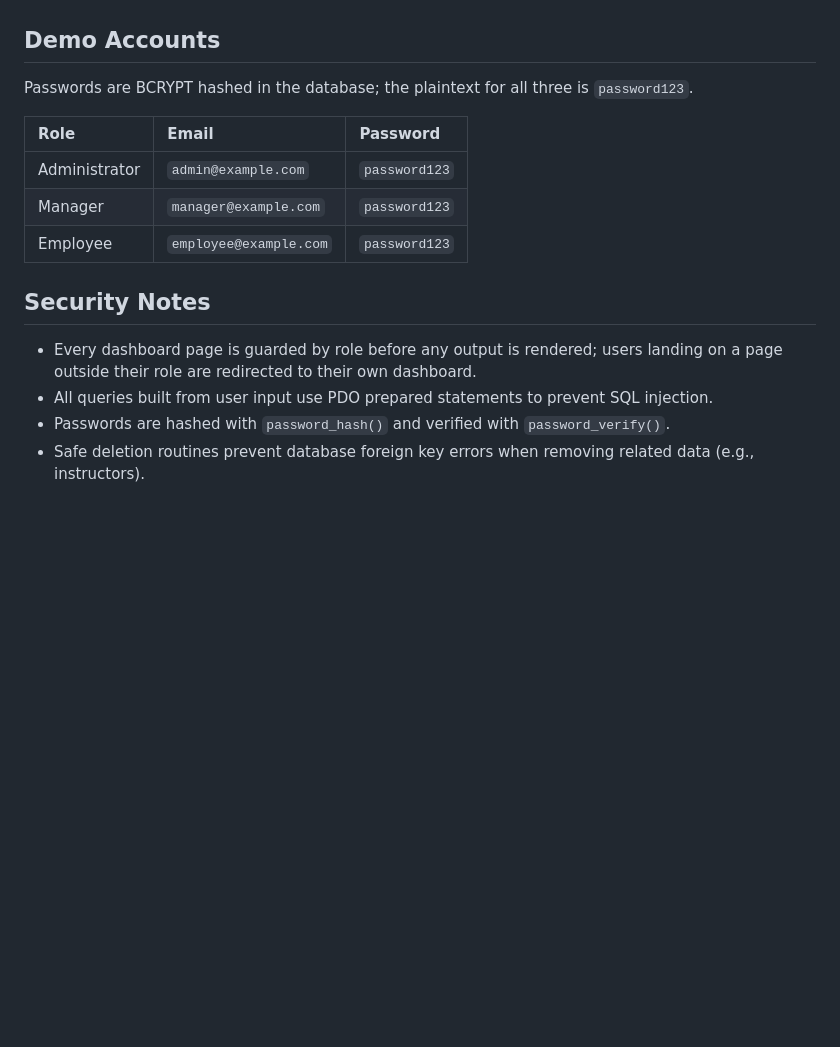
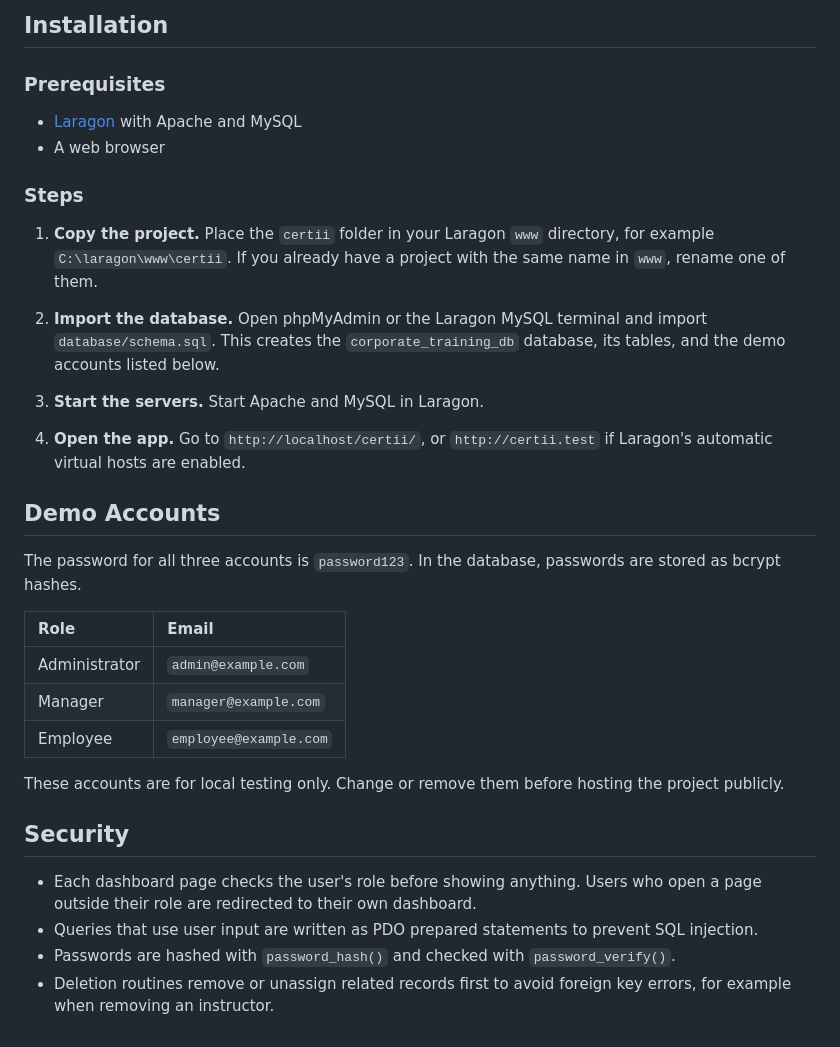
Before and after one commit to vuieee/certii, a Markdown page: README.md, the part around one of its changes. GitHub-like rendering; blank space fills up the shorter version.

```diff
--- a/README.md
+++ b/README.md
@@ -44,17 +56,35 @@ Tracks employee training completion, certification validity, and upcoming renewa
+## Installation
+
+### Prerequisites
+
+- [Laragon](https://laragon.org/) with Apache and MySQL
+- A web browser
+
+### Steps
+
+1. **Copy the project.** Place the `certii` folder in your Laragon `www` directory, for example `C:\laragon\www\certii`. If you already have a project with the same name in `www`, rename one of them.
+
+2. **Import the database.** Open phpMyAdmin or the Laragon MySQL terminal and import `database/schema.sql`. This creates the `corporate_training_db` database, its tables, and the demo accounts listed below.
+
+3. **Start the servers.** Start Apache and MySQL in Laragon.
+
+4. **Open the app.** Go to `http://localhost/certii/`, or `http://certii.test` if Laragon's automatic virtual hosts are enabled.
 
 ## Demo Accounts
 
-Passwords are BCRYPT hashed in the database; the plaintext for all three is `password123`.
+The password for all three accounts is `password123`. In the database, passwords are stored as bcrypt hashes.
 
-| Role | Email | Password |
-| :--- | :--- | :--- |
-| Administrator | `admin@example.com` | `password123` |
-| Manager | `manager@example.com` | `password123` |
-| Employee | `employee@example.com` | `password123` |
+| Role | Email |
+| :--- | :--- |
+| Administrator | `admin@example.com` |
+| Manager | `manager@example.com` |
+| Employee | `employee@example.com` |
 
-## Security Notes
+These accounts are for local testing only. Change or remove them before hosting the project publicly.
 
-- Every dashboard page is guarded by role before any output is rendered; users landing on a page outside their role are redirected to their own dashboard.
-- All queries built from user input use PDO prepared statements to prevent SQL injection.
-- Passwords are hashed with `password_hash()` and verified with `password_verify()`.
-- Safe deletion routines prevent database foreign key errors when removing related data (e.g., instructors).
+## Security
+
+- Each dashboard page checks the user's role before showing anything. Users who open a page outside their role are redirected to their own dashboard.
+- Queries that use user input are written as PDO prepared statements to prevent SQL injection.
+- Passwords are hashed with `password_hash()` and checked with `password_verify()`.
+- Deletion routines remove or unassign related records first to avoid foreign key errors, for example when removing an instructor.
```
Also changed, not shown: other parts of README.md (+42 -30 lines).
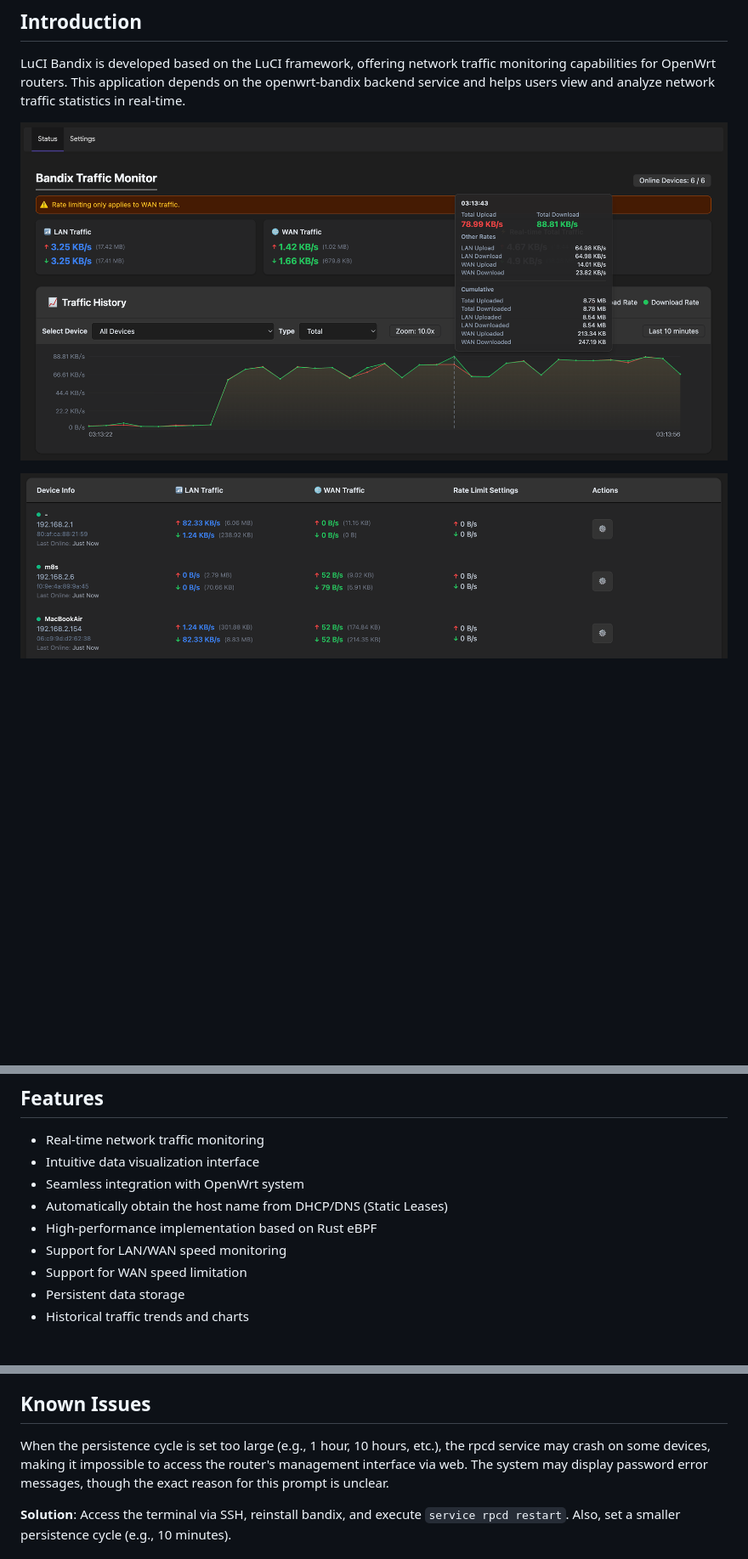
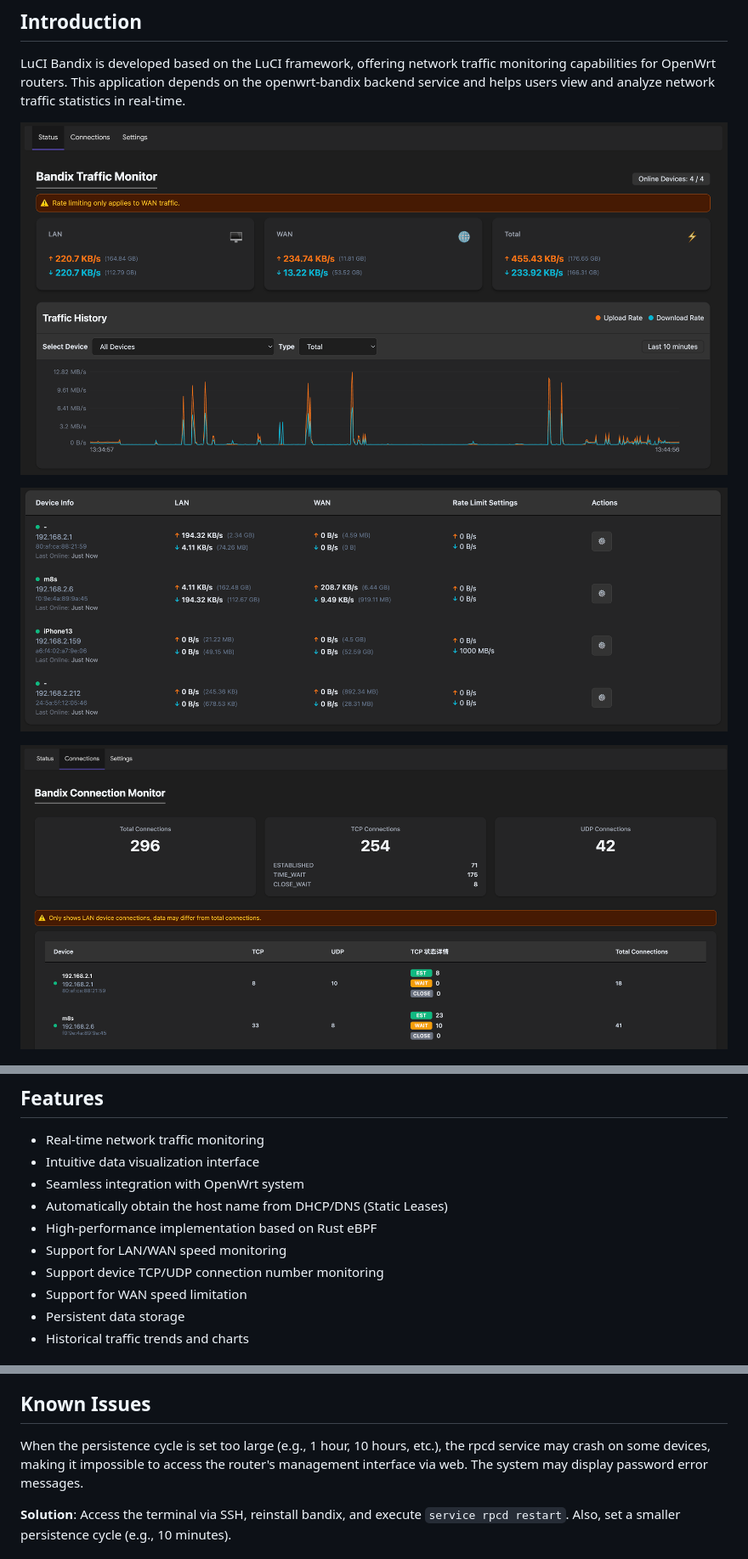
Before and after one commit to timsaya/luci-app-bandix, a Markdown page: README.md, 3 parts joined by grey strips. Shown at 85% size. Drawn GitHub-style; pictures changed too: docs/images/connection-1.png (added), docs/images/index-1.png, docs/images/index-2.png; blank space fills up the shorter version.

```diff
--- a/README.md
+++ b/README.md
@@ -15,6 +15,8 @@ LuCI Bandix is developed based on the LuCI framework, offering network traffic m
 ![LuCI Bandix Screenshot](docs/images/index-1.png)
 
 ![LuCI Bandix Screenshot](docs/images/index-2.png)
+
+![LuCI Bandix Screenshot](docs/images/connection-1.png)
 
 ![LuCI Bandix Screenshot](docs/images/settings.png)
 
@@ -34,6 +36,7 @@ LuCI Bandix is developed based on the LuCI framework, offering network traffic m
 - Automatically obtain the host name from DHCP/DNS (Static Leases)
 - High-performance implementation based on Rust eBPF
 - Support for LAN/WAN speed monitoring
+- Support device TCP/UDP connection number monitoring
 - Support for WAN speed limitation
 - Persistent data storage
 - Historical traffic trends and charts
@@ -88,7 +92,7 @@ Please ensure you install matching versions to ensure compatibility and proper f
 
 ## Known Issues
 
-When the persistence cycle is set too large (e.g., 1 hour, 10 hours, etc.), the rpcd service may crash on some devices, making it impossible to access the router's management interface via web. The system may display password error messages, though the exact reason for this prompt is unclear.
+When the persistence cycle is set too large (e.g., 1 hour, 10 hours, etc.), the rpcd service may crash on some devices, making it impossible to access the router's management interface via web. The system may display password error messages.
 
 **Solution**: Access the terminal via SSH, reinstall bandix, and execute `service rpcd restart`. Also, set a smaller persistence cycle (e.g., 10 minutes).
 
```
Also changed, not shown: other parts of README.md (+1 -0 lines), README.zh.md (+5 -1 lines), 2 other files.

* [Your goal] Quote every line of the records above exactly; no picture is to be copied.

* [Worked solution]
Before and after one commit to vuieee/certii, a Markdown page: README.md, the part around one of its changes. GitHub-like rendering; blank space fills up the shorter version.

```diff
--- a/README.md
+++ b/README.md
@@ -44,17 +56,35 @@ Tracks employee training completion, certification validity, and upcoming renewa
+## Installation
+
+### Prerequisites
+
+- [Laragon](https://laragon.org/) with Apache and MySQL
+- A web browser
+
+### Steps
+
+1. **Copy the project.** Place the `certii` folder in your Laragon `www` directory, for example `C:\laragon\www\certii`. If you already have a project with the same name in `www`, rename one of them.
+
+2. **Import the database.** Open phpMyAdmin or the Laragon MySQL terminal and import `database/schema.sql`. This creates the `corporate_training_db` database, its tables, and the demo accounts listed below.
+
+3. **Start the servers.** Start Apache and MySQL in Laragon.
+
+4. **Open the app.** Go to `http://localhost/certii/`, or `http://certii.test` if Laragon's automatic virtual hosts are enabled.
 
 ## Demo Accounts
 
-Passwords are BCRYPT hashed in the database; the plaintext for all three is `password123`.
+The password for all three accounts is `password123`. In the database, passwords are stored as bcrypt hashes.
 
-| Role | Email | Password |
-| :--- | :--- | :--- |
-| Administrator | `admin@example.com` | `password123` |
-| Manager | `manager@example.com` | `password123` |
-| Employee | `employee@example.com` | `password123` |
+| Role | Email |
+| :--- | :--- |
+| Administrator | `admin@example.com` |
+| Manager | `manager@example.com` |
+| Employee | `employee@example.com` |
 
-## Security Notes
+These accounts are for local testing only. Change or remove them before hosting the project publicly.
 
-- Every dashboard page is guarded by role before any output is rendered; users landing on a page outside their role are redirected to their own dashboard.
-- All queries built from user input use PDO prepared statements to prevent SQL injection.
-- Passwords are hashed with `password_hash()` and verified with `password_verify()`.
-- Safe deletion routines prevent database foreign key errors when removing related data (e.g., instructors).
+## Security
+
+- Each dashboard page checks the user's role before showing anything. Users who open a page outside their role are redirected to their own dashboard.
+- Queries that use user input are written as PDO prepared statements to prevent SQL injection.
+- Passwords are hashed with `password_hash()` and checked with `password_verify()`.
+- Deletion routines remove or unassign related records first to avoid foreign key errors, for example when removing an instructor.
```
Also changed, not shown: other parts of README.md (+42 -30 lines).
Before and after one commit to timsaya/luci-app-bandix, a Markdown page: README.md, 3 parts joined by grey strips. Shown at 85% size. Drawn GitHub-style; pictures changed too: docs/images/connection-1.png (added), docs/images/index-1.png, docs/images/index-2.png; blank space fills up the shorter version.

```diff
--- a/README.md
+++ b/README.md
@@ -15,6 +15,8 @@ LuCI Bandix is developed based on the LuCI framework, offering network traffic m
 ![LuCI Bandix Screenshot](docs/images/index-1.png)
 
 ![LuCI Bandix Screenshot](docs/images/index-2.png)
+
+![LuCI Bandix Screenshot](docs/images/connection-1.png)
 
 ![LuCI Bandix Screenshot](docs/images/settings.png)
 
@@ -34,6 +36,7 @@ LuCI Bandix is developed based on the LuCI framework, offering network traffic m
 - Automatically obtain the host name from DHCP/DNS (Static Leases)
 - High-performance implementation based on Rust eBPF
 - Support for LAN/WAN speed monitoring
+- Support device TCP/UDP connection number monitoring
 - Support for WAN speed limitation
 - Persistent data storage
 - Historical traffic trends and charts
@@ -88,7 +92,7 @@ Please ensure you install matching versions to ensure compatibility and proper f
 
 ## Known Issues
 
-When the persistence cycle is set too large (e.g., 1 hour, 10 hours, etc.), the rpcd service may crash on some devices, making it impossible to access the router's management interface via web. The system may display password error messages, though the exact reason for this prompt is unclear.
+When the persistence cycle is set too large (e.g., 1 hour, 10 hours, etc.), the rpcd service may crash on some devices, making it impossible to access the router's management interface via web. The system may display password error messages.
 
 **Solution**: Access the terminal via SSH, reinstall bandix, and execute `service rpcd restart`. Also, set a smaller persistence cycle (e.g., 10 minutes).
 
```
Also changed, not shown: other parts of README.md (+1 -0 lines), README.zh.md (+5 -1 lines), 2 other files.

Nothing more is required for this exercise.